■ Action item:
Look below for the line containing "to Robin-fang611/Robin-fang611.github.io, a" and the line containing "- 刊头去掉姓名，只留「武汉·深圳 / 2026」，姓名全屏只出现一次"; repeat exactly those two lines and all lines between them, and nothing else.

[Supplied information Boundary: Start]

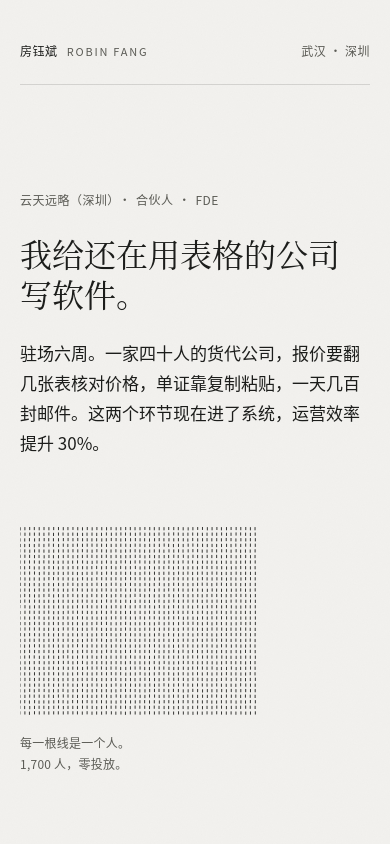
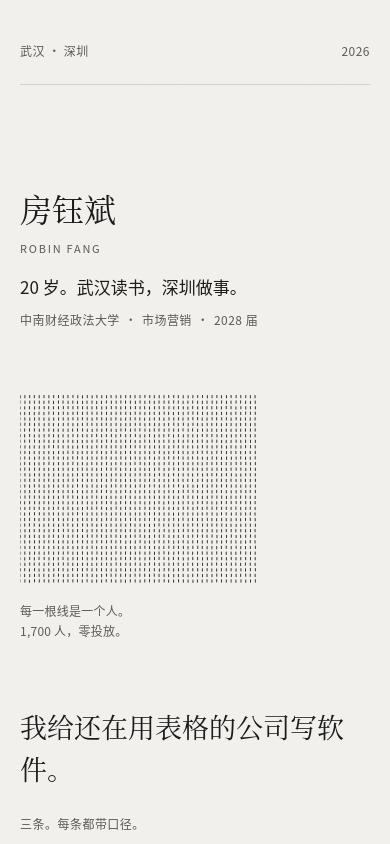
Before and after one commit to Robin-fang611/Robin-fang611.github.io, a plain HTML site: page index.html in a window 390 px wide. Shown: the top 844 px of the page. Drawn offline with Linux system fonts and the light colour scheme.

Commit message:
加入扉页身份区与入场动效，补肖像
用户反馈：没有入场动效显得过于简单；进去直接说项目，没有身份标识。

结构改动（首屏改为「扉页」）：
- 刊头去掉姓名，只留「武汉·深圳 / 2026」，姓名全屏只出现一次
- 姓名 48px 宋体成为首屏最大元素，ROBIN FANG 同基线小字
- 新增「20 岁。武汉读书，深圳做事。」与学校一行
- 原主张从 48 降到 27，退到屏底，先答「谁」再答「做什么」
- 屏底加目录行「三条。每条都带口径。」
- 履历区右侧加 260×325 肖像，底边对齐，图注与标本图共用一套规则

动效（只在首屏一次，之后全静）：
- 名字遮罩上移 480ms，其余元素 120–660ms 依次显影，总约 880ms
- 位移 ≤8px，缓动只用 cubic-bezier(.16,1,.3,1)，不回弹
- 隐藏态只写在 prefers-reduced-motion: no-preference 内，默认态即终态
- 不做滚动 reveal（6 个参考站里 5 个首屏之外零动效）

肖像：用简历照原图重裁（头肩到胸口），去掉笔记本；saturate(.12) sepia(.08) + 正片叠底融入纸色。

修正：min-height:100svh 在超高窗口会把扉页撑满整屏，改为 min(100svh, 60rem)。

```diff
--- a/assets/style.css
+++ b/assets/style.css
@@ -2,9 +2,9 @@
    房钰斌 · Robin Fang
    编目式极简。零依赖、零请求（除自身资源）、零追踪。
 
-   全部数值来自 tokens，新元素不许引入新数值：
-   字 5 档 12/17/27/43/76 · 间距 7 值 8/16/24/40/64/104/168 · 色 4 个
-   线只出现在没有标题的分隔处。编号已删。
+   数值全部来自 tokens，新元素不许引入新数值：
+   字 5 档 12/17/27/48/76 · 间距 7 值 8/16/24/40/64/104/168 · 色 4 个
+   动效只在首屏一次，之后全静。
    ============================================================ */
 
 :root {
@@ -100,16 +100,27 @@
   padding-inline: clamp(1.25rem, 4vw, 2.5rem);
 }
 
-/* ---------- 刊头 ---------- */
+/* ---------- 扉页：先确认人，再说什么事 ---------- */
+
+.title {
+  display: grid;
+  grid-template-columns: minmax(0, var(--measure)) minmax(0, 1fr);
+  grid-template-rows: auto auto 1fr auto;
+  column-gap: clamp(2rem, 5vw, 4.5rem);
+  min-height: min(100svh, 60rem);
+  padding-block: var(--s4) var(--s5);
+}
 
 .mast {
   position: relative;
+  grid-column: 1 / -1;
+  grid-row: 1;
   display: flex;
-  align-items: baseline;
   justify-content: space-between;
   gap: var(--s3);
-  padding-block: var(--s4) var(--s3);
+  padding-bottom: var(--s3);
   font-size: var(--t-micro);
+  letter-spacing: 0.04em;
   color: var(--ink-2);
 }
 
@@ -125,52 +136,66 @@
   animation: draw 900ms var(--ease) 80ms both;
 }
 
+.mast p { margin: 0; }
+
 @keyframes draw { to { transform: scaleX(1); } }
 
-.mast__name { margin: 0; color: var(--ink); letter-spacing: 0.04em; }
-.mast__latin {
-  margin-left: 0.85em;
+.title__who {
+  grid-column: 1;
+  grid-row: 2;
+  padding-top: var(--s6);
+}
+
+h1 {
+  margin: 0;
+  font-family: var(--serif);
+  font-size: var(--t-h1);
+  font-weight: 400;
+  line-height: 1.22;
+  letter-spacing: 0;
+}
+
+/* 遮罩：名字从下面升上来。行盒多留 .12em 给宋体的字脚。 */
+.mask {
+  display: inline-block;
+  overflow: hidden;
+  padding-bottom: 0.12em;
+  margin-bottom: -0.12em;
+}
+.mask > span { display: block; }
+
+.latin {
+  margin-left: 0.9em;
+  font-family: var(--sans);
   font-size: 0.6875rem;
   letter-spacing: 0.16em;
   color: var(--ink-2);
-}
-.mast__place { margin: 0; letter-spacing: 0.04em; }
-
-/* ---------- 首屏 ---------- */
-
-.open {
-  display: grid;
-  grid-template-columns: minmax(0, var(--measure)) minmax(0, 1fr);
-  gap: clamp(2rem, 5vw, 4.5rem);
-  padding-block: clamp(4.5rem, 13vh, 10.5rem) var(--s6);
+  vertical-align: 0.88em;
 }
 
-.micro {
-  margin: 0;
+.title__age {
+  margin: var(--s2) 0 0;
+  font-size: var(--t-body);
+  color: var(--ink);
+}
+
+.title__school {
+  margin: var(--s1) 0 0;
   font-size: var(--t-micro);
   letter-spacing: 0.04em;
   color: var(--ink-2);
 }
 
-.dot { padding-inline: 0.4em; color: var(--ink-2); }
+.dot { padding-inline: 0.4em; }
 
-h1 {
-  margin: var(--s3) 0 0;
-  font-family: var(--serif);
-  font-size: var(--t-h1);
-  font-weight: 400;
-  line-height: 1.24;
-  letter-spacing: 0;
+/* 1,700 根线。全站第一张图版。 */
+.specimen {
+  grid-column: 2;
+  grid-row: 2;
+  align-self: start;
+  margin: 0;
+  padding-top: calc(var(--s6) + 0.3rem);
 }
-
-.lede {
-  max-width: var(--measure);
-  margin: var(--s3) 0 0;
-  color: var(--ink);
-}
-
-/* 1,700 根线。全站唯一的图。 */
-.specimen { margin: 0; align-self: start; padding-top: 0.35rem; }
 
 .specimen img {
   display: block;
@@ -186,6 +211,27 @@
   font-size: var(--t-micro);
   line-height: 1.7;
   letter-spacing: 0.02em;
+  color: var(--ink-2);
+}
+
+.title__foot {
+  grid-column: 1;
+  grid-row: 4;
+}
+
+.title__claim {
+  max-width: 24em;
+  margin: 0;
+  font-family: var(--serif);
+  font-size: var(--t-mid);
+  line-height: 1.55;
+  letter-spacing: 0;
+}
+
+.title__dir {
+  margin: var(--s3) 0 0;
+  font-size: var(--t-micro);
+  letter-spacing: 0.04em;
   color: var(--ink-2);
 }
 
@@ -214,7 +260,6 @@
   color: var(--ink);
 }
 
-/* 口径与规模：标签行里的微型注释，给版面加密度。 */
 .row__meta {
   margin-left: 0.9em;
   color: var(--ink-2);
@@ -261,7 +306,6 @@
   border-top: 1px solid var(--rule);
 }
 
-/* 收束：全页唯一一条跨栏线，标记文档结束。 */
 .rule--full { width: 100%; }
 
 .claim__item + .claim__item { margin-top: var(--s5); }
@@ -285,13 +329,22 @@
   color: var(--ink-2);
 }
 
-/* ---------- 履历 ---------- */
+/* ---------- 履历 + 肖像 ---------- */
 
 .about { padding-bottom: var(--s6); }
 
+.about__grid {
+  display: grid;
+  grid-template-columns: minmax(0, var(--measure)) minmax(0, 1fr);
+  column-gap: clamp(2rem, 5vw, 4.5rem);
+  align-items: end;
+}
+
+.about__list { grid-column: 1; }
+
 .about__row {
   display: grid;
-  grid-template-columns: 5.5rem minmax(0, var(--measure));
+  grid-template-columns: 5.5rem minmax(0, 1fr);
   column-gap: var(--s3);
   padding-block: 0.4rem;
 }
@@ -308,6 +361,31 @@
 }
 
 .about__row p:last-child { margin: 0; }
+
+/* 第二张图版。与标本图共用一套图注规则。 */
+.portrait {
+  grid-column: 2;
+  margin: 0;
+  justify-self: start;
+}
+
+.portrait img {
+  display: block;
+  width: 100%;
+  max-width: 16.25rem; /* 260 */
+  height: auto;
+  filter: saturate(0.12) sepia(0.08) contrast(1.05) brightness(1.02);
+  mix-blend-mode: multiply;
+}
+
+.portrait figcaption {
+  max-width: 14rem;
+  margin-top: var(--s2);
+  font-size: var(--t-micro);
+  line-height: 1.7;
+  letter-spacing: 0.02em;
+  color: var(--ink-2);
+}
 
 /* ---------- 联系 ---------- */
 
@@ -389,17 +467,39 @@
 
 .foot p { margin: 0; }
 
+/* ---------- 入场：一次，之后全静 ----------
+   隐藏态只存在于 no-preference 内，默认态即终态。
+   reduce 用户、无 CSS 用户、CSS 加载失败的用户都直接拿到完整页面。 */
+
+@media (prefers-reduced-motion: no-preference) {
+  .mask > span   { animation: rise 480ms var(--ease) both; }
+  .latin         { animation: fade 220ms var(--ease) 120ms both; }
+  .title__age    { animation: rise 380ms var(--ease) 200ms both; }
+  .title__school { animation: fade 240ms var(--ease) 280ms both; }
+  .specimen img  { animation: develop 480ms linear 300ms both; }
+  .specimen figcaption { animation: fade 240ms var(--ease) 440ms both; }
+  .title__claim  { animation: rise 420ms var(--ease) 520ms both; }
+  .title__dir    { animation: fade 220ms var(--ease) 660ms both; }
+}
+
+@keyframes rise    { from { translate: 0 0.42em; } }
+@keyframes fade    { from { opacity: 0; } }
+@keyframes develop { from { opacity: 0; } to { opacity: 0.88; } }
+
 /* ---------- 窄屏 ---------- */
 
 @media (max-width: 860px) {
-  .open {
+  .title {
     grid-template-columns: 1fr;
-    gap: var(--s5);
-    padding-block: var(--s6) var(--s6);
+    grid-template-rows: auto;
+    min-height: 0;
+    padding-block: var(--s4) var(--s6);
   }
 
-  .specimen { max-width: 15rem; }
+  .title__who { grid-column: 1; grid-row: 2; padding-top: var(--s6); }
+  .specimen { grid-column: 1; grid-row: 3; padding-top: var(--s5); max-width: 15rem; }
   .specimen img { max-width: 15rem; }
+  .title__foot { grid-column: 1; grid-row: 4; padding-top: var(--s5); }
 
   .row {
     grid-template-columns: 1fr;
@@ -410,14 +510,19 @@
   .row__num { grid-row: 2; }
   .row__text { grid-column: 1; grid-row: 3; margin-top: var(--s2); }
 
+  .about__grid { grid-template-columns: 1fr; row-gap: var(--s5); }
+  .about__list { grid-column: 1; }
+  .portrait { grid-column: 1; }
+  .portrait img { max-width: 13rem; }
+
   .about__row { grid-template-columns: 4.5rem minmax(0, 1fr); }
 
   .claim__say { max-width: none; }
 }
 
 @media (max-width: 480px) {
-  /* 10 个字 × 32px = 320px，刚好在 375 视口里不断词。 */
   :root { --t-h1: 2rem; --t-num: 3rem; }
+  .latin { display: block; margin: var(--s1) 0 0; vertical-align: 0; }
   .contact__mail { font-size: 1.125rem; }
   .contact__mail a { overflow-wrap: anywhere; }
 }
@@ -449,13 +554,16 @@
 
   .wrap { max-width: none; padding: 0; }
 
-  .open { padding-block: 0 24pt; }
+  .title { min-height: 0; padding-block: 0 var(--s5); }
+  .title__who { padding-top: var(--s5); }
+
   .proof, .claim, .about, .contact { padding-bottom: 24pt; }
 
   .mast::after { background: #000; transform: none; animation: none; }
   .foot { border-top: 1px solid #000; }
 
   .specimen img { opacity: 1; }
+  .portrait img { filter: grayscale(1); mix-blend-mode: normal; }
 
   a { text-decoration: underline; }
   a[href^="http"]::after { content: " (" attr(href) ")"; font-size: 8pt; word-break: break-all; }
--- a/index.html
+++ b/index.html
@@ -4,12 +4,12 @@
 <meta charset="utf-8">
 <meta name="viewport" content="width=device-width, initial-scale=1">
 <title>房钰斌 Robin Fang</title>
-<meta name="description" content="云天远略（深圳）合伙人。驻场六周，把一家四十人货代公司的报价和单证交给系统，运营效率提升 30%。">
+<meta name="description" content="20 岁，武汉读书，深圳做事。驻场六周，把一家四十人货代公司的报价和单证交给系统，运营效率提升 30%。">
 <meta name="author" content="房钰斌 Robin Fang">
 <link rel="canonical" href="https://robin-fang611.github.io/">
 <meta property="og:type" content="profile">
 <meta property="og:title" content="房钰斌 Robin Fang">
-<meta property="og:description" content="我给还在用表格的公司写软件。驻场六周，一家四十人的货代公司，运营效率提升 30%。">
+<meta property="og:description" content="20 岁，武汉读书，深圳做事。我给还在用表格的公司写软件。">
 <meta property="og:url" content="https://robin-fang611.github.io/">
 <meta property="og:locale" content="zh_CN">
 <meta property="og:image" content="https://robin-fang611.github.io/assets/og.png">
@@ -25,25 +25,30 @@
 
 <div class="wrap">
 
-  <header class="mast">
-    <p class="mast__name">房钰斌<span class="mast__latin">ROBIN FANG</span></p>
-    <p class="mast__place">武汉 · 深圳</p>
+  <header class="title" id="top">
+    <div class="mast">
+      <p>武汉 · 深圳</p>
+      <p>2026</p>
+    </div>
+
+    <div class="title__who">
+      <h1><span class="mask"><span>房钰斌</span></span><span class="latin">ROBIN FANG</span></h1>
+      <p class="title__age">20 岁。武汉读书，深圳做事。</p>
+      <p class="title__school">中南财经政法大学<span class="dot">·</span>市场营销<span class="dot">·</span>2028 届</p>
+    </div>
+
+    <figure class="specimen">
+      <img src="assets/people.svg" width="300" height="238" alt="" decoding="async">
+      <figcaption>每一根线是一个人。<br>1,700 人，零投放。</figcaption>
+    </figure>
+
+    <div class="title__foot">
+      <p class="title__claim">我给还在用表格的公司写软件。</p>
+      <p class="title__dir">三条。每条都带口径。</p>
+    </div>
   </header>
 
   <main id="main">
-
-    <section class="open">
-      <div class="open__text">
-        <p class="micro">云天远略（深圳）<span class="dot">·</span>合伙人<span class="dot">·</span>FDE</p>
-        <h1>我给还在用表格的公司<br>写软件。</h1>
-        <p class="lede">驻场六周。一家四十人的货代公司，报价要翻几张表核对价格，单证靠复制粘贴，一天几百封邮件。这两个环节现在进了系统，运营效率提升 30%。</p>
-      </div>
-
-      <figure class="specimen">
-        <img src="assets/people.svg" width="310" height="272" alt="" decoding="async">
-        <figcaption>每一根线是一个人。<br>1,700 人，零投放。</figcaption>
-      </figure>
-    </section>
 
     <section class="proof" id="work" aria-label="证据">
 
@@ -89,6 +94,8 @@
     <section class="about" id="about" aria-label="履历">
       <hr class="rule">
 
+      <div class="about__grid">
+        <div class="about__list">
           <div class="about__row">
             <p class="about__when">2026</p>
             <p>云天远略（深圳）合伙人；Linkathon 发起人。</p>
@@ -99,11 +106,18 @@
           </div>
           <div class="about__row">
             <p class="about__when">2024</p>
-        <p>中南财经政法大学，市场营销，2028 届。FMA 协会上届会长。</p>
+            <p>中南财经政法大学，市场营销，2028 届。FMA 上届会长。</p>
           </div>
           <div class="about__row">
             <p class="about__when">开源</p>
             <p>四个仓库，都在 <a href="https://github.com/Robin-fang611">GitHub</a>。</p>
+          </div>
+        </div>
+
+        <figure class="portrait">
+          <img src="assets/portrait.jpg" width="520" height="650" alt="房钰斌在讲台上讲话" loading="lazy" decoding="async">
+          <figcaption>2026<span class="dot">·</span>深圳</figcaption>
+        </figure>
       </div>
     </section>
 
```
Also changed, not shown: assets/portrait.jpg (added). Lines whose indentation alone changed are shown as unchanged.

[Supplied information Boundary: End]
[Supplied information Boundary: Start]

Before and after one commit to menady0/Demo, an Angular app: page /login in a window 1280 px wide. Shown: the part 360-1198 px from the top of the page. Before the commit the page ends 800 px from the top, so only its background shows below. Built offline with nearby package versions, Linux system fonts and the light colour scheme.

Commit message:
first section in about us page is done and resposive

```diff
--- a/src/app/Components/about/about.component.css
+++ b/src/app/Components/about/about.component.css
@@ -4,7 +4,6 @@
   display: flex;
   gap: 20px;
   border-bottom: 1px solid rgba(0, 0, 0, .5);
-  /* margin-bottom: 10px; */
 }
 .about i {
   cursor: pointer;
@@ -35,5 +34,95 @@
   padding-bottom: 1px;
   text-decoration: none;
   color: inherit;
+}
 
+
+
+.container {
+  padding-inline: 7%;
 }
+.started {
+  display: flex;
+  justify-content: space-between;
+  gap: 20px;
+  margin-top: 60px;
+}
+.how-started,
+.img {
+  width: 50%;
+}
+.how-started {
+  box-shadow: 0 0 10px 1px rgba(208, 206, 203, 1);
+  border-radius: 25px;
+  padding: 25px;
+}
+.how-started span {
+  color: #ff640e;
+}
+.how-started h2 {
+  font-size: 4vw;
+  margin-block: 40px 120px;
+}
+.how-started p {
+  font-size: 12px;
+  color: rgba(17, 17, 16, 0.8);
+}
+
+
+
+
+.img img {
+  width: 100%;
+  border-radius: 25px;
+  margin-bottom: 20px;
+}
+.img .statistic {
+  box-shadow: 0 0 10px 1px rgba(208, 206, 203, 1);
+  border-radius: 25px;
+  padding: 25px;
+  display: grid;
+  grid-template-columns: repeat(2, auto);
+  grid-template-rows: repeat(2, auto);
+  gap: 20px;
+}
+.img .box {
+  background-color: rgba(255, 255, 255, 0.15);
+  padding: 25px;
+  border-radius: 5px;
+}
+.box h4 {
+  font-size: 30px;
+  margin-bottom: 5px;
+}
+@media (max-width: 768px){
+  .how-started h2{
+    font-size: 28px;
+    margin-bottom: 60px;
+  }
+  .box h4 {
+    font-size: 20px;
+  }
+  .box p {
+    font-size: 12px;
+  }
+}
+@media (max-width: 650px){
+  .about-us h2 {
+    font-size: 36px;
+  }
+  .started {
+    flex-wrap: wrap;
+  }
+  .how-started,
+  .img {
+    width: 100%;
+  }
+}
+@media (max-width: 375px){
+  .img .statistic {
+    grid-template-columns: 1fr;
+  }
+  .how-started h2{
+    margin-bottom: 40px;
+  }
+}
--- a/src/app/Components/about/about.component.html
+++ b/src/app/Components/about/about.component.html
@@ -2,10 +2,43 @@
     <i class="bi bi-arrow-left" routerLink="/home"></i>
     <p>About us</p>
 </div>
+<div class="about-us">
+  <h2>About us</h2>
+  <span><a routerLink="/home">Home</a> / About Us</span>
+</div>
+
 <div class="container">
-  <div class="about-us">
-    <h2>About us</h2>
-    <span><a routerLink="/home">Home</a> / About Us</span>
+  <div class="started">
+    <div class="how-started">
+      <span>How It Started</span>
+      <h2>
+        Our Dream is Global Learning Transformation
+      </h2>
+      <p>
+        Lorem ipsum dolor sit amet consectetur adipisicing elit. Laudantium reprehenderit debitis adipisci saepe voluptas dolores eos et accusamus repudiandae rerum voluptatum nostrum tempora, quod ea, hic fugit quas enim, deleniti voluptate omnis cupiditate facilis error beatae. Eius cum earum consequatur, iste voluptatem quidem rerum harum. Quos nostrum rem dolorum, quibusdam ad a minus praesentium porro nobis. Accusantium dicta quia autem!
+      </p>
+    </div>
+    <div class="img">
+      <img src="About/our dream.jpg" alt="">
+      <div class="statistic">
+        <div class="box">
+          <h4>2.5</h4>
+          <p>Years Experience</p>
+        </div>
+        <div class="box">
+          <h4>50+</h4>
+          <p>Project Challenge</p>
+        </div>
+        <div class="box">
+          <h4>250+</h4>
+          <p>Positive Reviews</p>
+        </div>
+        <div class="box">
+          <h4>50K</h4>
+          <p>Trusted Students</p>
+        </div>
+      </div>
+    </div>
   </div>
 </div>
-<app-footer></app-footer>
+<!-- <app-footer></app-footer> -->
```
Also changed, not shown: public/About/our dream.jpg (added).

[Supplied information Boundary: End]

■ Written answer:
Before and after one commit to Robin-fang611/Robin-fang611.github.io, a plain HTML site: page index.html in a window 390 px wide. Shown: the top 844 px of the page. Drawn offline with Linux system fonts and the light colour scheme.

Commit message:
加入扉页身份区与入场动效，补肖像
用户反馈：没有入场动效显得过于简单；进去直接说项目，没有身份标识。

结构改动（首屏改为「扉页」）：
- 刊头去掉姓名，只留「武汉·深圳 / 2026」，姓名全屏只出现一次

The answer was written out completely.